Former District 3 commissioner seeks to create greater transparency in county government
Asked what compelled her to return to the political arena, Cheney-area resident and former Spokane County Commissioner Bonnie Mager cited a comment from Washington Sen. Patty Murray that “it’s better to be in the middle of things than yelling at the TV.”
Mager announced April 30 she is running for the District 3 seat on the county’s Board of Commissioners currently occupied by Al French — who unseated her by 2,700 votes out of 173,000 cast in a contentious 2010 election. Mager ran as a Democrat then, but is running as an independent in 2014 because she feels it’s the best way for her to focus on what she feels is needed most in government — transparency.
“I want to shine a light on things,” she said in an April 30 interview. “I felt I did a good job (of that) the first time.”
If elected, Mager said one thing she would do is continue the work she began on revamping the county’s criminal justice system. She believes there are better measures the county can take to reduce crime and recidivism, such as funding for diversionary courts, than seek to build an expansion of the jail, estimated at $245 million six years ago but subsequently trimmed to $199 million.
Mager said there are too many unknowns about a proposed jail, and that there are numbers of people locked up for non-violent crimes that could benefit from other less punitive measures.
“We shouldn’t be in the business of locking people up,” she said. “We should be in the business of doing smart justice.”
Mager also takes issue with the county’s ownership of Raceway Park, something she opposed when in office. She said the racetrack will always be a drain on county resources, especially if the state Department of Ecology seeks to have them clean up a well located on the property that has likely been contaminated over the years.

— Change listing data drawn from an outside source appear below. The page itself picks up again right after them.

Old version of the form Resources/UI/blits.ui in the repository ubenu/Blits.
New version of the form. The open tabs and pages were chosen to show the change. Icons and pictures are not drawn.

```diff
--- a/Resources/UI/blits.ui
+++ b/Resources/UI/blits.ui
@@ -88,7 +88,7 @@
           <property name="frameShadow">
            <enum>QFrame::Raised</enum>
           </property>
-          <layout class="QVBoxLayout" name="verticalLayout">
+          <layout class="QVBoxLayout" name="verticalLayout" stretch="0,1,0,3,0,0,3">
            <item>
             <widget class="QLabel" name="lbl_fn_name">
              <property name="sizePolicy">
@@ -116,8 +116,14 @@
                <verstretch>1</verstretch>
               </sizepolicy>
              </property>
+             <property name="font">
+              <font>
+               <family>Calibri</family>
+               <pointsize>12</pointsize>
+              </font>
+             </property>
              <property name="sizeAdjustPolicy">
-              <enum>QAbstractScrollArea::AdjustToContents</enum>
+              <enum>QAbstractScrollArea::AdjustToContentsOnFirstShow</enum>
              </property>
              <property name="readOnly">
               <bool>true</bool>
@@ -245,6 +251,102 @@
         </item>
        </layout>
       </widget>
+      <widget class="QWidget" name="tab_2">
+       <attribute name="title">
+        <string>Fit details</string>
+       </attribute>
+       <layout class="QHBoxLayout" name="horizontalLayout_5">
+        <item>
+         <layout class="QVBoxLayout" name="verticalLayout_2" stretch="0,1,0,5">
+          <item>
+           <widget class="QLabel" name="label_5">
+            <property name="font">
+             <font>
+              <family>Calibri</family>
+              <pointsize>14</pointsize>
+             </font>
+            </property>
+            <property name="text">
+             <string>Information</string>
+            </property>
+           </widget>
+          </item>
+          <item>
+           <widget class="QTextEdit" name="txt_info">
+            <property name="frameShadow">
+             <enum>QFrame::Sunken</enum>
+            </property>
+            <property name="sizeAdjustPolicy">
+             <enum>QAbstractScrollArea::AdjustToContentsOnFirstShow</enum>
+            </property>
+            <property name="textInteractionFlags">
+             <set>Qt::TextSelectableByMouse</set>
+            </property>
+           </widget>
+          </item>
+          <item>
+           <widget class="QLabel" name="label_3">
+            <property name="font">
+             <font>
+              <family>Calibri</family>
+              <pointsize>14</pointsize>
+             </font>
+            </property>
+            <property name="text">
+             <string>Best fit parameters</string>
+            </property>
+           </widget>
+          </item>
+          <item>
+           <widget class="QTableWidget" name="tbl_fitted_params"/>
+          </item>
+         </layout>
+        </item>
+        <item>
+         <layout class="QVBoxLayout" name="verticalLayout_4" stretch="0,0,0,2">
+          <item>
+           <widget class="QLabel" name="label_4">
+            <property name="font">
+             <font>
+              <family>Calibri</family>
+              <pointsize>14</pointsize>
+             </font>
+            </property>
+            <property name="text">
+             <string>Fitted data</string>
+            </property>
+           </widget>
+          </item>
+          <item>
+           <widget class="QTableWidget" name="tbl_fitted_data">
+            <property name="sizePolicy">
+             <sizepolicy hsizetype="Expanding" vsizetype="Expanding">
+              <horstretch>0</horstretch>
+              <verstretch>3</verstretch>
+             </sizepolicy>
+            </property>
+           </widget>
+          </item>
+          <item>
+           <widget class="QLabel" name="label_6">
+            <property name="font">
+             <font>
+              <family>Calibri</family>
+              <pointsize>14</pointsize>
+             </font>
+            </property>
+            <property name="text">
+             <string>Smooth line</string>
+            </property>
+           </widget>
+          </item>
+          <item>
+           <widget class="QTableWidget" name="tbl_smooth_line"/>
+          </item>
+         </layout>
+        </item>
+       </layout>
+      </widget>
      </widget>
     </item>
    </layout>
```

Mager is a proponent of the Spokane Tribe of Indian’s economic development project — which includes a casino — and contends county commissioners’ and other area business organizations concerns over the project’s encroachment on Fairchild Air Force Base operations have already been satisfactorily addressed. The commission is currently spending $300,000 to oppose the development, and Mager contends French played a key role in getting the county removed from an interlocal agreement with the tribe and the city of Airway Heights to remain neutral on the project, a move she claims could cost the county in revenue should STEP be approved.
“It will literally lose millions of dollars to fix streets, social services and do other things that government is supposed to do,” Mager said.
As an example of how out of touch the commission is with its constituents, Mager points to its a plan announced March 19 to spend $5,125 on a set of 300 commemorative coins that will be given away to local power brokers and visiting dignitaries. It’s similar to a plan adopted by city of Spokane Mayor David Condon.
“That’s a poke in the eye to people who are struggling,” Mager said.
Mager would like to see more small to medium sized local businesses in the mix of West Plains’ economic development. She said this would keep revenue here at home and create better abilities to weather economic downturns.
Mager said she would also like to see the county pick up the process of locating another aquatics center on the West Plains, a process it dropped in favor of purchasing the racetrack. While sympathetic with the desire to see State Route 904 expanded between Cheney and Four Lakes, she wonders what the county can do when area representatives can’t even get money to finish Spokane’s North-South Corridor.
“We’re going to have to become more prosperous to move that up the chain,” she said.
Mager will be in a three-way race in the August primary with French and Mary Lou Johnson, who announced May 1 that she is running for the seat as a Democrat.
John McCallum can be reached at firstname.lastname@example.org.